* _Work required_: Print all the data, keeping every line exactly as it is.

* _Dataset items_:

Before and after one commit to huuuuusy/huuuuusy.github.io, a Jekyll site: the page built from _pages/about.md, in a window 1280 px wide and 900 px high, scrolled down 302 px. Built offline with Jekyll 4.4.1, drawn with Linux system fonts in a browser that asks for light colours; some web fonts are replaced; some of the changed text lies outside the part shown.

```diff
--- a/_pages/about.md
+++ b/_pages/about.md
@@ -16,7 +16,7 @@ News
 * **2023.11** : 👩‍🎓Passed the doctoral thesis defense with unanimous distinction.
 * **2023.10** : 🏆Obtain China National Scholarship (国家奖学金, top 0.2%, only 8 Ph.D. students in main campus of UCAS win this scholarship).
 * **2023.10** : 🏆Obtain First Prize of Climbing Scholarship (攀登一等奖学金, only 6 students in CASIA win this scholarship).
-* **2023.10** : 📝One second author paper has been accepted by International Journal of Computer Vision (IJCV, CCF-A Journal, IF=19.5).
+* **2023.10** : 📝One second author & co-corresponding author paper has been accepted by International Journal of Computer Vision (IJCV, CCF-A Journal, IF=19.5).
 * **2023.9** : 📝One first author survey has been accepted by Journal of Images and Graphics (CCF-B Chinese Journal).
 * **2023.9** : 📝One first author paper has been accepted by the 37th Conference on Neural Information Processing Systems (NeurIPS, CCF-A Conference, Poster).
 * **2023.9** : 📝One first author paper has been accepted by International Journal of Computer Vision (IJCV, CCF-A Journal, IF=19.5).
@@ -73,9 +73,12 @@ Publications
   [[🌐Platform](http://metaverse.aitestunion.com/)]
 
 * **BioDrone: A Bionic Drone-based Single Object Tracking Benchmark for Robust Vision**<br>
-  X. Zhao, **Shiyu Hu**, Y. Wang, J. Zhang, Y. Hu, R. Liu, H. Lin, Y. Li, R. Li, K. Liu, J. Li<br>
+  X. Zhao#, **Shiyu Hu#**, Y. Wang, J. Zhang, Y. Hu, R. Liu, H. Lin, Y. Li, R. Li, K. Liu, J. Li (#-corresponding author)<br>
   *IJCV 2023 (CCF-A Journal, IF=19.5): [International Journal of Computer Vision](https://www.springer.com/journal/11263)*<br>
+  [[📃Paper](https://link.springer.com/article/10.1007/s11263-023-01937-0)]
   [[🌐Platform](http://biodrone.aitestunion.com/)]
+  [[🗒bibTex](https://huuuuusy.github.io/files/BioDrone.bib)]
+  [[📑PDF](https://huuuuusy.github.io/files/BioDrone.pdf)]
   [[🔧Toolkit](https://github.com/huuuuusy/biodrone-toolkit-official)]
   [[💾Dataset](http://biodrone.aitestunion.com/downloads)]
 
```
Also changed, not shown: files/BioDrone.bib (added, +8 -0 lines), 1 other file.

* _Answer to the exercise_:
Before and after one commit to huuuuusy/huuuuusy.github.io, a Jekyll site: the page built from _pages/about.md, in a window 1280 px wide and 900 px high, scrolled down 302 px. Built offline with Jekyll 4.4.1, drawn with Linux system fonts in a browser that asks for light colours; some web fonts are replaced; some of the changed text lies outside the part shown.

```diff
--- a/_pages/about.md
+++ b/_pages/about.md
@@ -16,7 +16,7 @@ News
 * **2023.11** : 👩‍🎓Passed the doctoral thesis defense with unanimous distinction.
 * **2023.10** : 🏆Obtain China National Scholarship (国家奖学金, top 0.2%, only 8 Ph.D. students in main campus of UCAS win this scholarship).
 * **2023.10** : 🏆Obtain First Prize of Climbing Scholarship (攀登一等奖学金, only 6 students in CASIA win this scholarship).
-* **2023.10** : 📝One second author paper has been accepted by International Journal of Computer Vision (IJCV, CCF-A Journal, IF=19.5).
+* **2023.10** : 📝One second author & co-corresponding author paper has been accepted by International Journal of Computer Vision (IJCV, CCF-A Journal, IF=19.5).
 * **2023.9** : 📝One first author survey has been accepted by Journal of Images and Graphics (CCF-B Chinese Journal).
 * **2023.9** : 📝One first author paper has been accepted by the 37th Conference on Neural Information Processing Systems (NeurIPS, CCF-A Conference, Poster).
 * **2023.9** : 📝One first author paper has been accepted by International Journal of Computer Vision (IJCV, CCF-A Journal, IF=19.5).
@@ -73,9 +73,12 @@ Publications
   [[🌐Platform](http://metaverse.aitestunion.com/)]
 
 * **BioDrone: A Bionic Drone-based Single Object Tracking Benchmark for Robust Vision**<br>
-  X. Zhao, **Shiyu Hu**, Y. Wang, J. Zhang, Y. Hu, R. Liu, H. Lin, Y. Li, R. Li, K. Liu, J. Li<br>
+  X. Zhao#, **Shiyu Hu#**, Y. Wang, J. Zhang, Y. Hu, R. Liu, H. Lin, Y. Li, R. Li, K. Liu, J. Li (#-corresponding author)<br>
   *IJCV 2023 (CCF-A Journal, IF=19.5): [International Journal of Computer Vision](https://www.springer.com/journal/11263)*<br>
+  [[📃Paper](https://link.springer.com/article/10.1007/s11263-023-01937-0)]
   [[🌐Platform](http://biodrone.aitestunion.com/)]
+  [[🗒bibTex](https://huuuuusy.github.io/files/BioDrone.bib)]
+  [[📑PDF](https://huuuuusy.github.io/files/BioDrone.pdf)]
   [[🔧Toolkit](https://github.com/huuuuusy/biodrone-toolkit-official)]
   [[💾Dataset](http://biodrone.aitestunion.com/downloads)]
 
```
Also changed, not shown: files/BioDrone.bib (added, +8 -0 lines), 1 other file.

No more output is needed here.